The former LibDem Leader Tavish Scott MSP has an op ed piece in today’s Hootsmon in which he waxes lyrical on Shetland’s Norse heritage and another rousingly successful Up-Helly-Aa—as impressive and unique a local festival as you could sail a longship into. We hear too little of this splendid ritual in the rest of Scotland, for we share more in common with the Shetlanders than many of us realise. And if Tavish is successful in his railing against the rather prohibitive transport costs involved in visiting there, perhaps more of us could discover that for themselves.

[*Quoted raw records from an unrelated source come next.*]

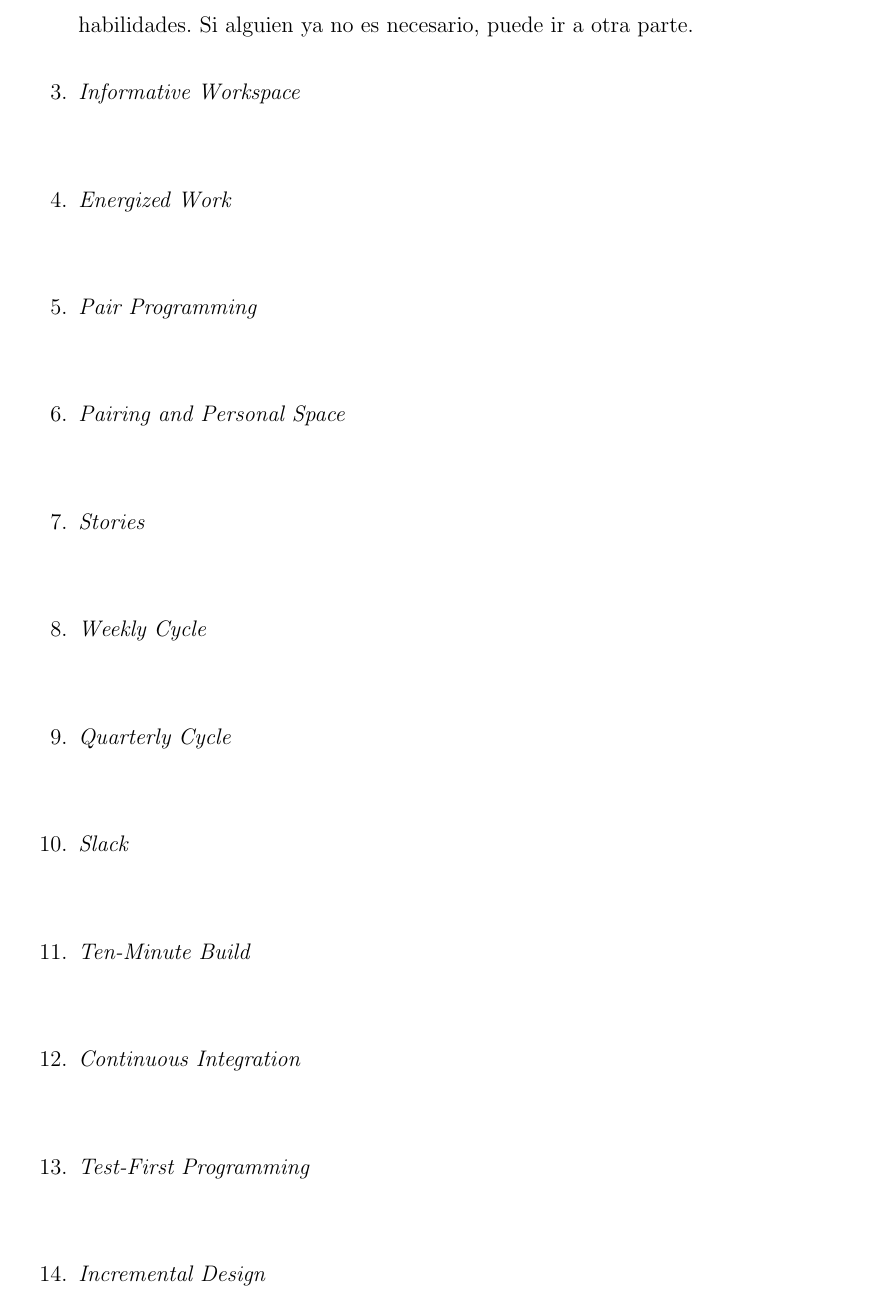
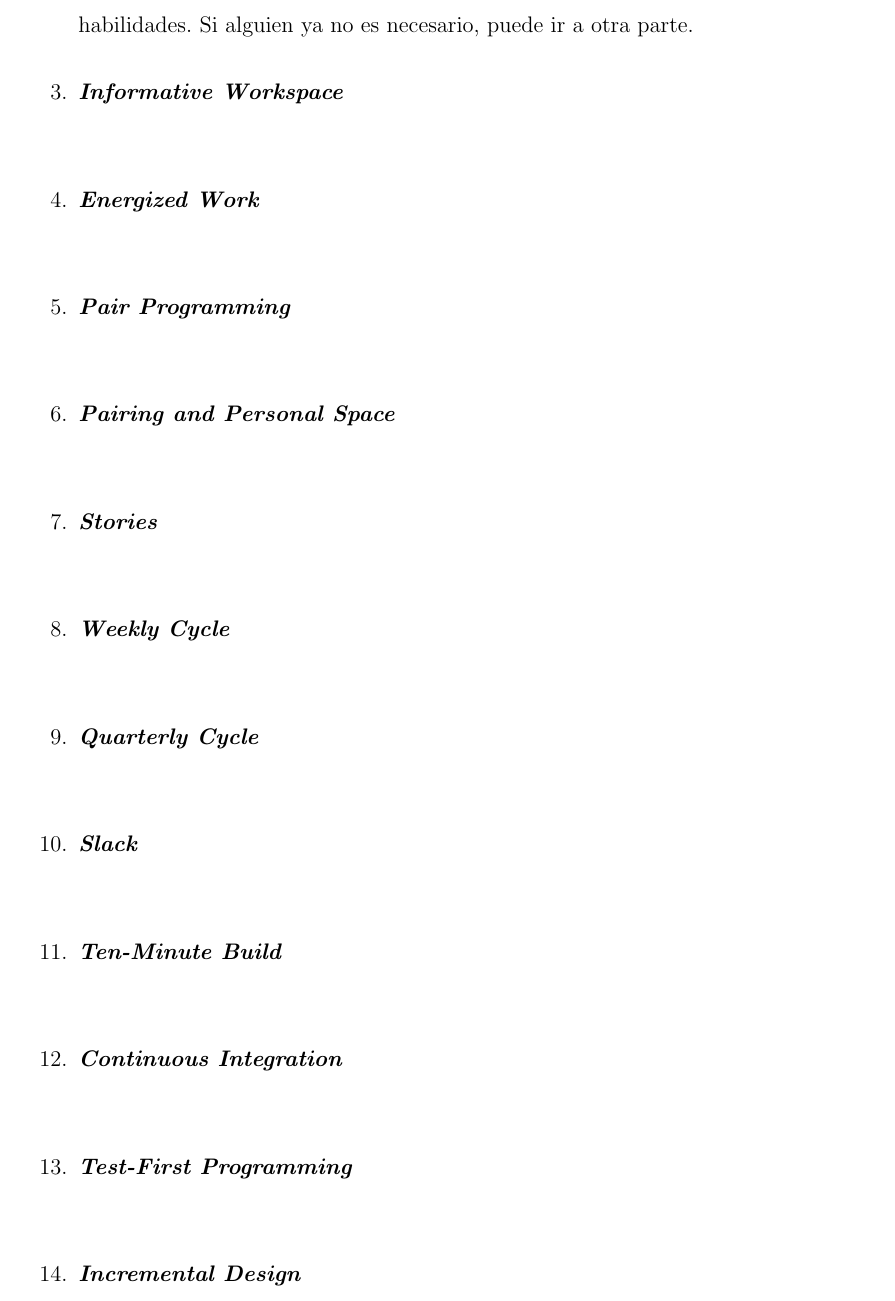
Before and after one commit to yomarhuamani/degree, a LaTeX thesis (Degree.tex, which reads ChapterII/chapterII.tex): part of page 51 of 72, cut so that both start at the same text. Compiled offline with pdfLaTeX.

Commit message:
txs auto checkin

```diff
--- a/ChapterII/chapterII.tex
+++ b/ChapterII/chapterII.tex
@@ -506,18 +506,18 @@
 				\end{itemize}
 
 				Lo que constituye un “equipo completo” es dinámico. Si un conjunto de habilidades o actitudes se vuelve importante, traiga al equipo a una persona con estas habilidades. Si alguien ya no es necesario, puede ir a otra parte.
-				\item \textit{Informative Workspace}\\
-				\item \textit{Energized Work}\\
-				\item \textit{Pair Programming}\\
-				\item \textit{Pairing and Personal Space}\\
-				\item \textit{Stories}\\
-				\item \textit{Weekly Cycle}\\
-				\item \textit{Quarterly Cycle}\\
-				\item \textit{Slack}\\
-				\item \textit{Ten-Minute Build}\\
-				\item \textit{Continuous Integration}\\
-				\item \textit{Test-First Programming}\\
-				\item \textit{Incremental Design}\\
+				\item \textit{\textbf{Informative Workspace}}\\
+				\item \textit{\textbf{Energized Work}}\\
+				\item \textit{\textbf{Pair Programming}}\\
+				\item \textit{\textbf{Pairing and Personal Space}}\\
+				\item \textit{\textbf{Stories}}\\
+				\item \textit{\textbf{Weekly Cycle}}\\
+				\item \textit{\textbf{Quarterly Cycle}}\\
+				\item \textit{\textbf{Slack}}\\
+				\item \textit{\textbf{Ten-Minute Build}}\\
+				\item \textit{\textbf{Continuous Integration}}\\
+				\item \textit{\textbf{Test-First Programming}}\\
+				\item \textit{\textbf{Incremental Design}}\\
 			\end{enumerate}
 		\subsubsection{Pr\'{a}cticas corolarias}
 					\lipsum[1]
```
Also changed, not shown: ChapterII/chapterII.tex (4 more changed lines).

But, if I am entirely supportive of Tavish in his enthusiasm for the mid-winter festival that binds local people and their heritage together, I am less so of his rather clumsy attempt to beat the evil ‘Central Belt’ with it as a stick and use it as a lever to prise the North Isles away from the rest of Scotland. As with many other distinctive regions of the country, the North Isles are not to be confused with anywhere else. And I accept that the phrase “going to Scotland” that they use has more than geographic overtones. But to set hares running about UDI is both mischievous and simplistic.
Though not resident as Tavish and some 50,000+ people are, I have visited on a number of occasions and look forward to returning for the North Isles are a special place that breeds special people, some of whom I’m privileged to call my friends.
It is irrelevant that Up-Helly-Aa has been THE celebration of Norse heritage for 100 years when the islands’ allegiance Norway was severed 400 years before that. The link goes back over 1,000 years to when the first Norsemen overran much of what is now Scotland as part of their great expansion that reached Labrador, Dublin, Kiev, Normandy and Sicily. Those hardy (and, at the time, hated) navigator-warriors became settlers and, by burning their boats, showed their firm commitment to their new homes.
Although seldom celebrated, that Norse link applies across Scotland. The Earls of Orkney ruled not just the North Isles but Caithness and south, hence Norse names like Dingwall and Sutherland. The medieval Lord of the Isles ruled a gaelic reincarnation of Norse Soder that once included all the Hebrides, Kintyre and Man. The Forth/Clyde valley was once formed the trade route linking Viking York with Viking Dublin.
Even my own East Lothian—about as far from Shetland as you can get in Scotland—is peppered with Norse names: Fidra; Humbie; Begbie. There is even an unsubstantiated legend of a 9th century Viking Kingdom of Dunbar before it was subsumed into Viking-York-powered Northumbria. Even further south, Lockerbie and Langholm trace their settlements all the way to the Solway and beyond.
So in mongrel Scotland, the next-biggest external influence on who we all are (after the English) may not be the Irish but the Norse. Do names like Gunn or Ericson or Chisholm sound Scottish? I find Christine de Luca’s Shetland poems barely more comprehensible but certainly more engaging to me than Sorley McLean’s in the original gaelic. Whether any more Viking blood than elsewhere flows in East Coast fisher folk like me has yet to be established by DNA testing. But it feels that way to me.
So, while I admire Tavish’s pride in local heritage, he loses me when he drifts into a ‘Little Shetlander’ mode that ill becomes him. And I disagree that we Scots take advantage of a fraction of our historic links with Scandinavia in general and Norway in particular we’re entitled to.
In the past we sent intrepid explorers to Malawi, unflappable administrators to Mumbai and phlegmatic ship’s engineers (and the ships they sailed in) to every corner of the globe. We should be exchanging students with Norwegian universities—the skiing and the scenery are both fabulous. We should be flooding Norway with tidal generation projects because their long deep fjords offer more options than even we do.
It’s obvious that the Shetland should be to the fore in relations with Norway—almost as many ships from the Norwegian fields use Lerwick and Sumburgh as ours do. But though Lerwick is closer to Oslo (420 miles) than to London (580 miles), that last is also the Edinburgh-Oslo distance. Central Belt Scotland is as close to Olso or Copenhagen as it is to Amsterdam, Brussels or Paris.
I’m sure Tavish’s loyalty to his North Isles is genuine and well intentioned. But what if he opened his mind to the bigger picture? What if Scotland became independent and joined the Nordic Council? Would Shetland not then, rather than being a forgotten outpost of imperial Britain, become a central hub of the Nordic Council, linking Greenland, Iceland and the Faroes with Scandinavia proper? And would Scotland’s Central Belt, far from being a remote master, not become their gateway access to England and southern Europe?
No-one in Liechtenstein, Monaco or even the Faroes wants someone distant telling them how to live. Like many of his deluded unionist colleagues, Tavish needs to learn that anywhere—Scotland or Shetland—is small and oppressed only if you think it is. Who can say whether, one day, Shetland might not become another Singapore to Scotland’s Malaysia? But first, we both need shot of the self-absorbed, uncomprehending influence of London and its environs.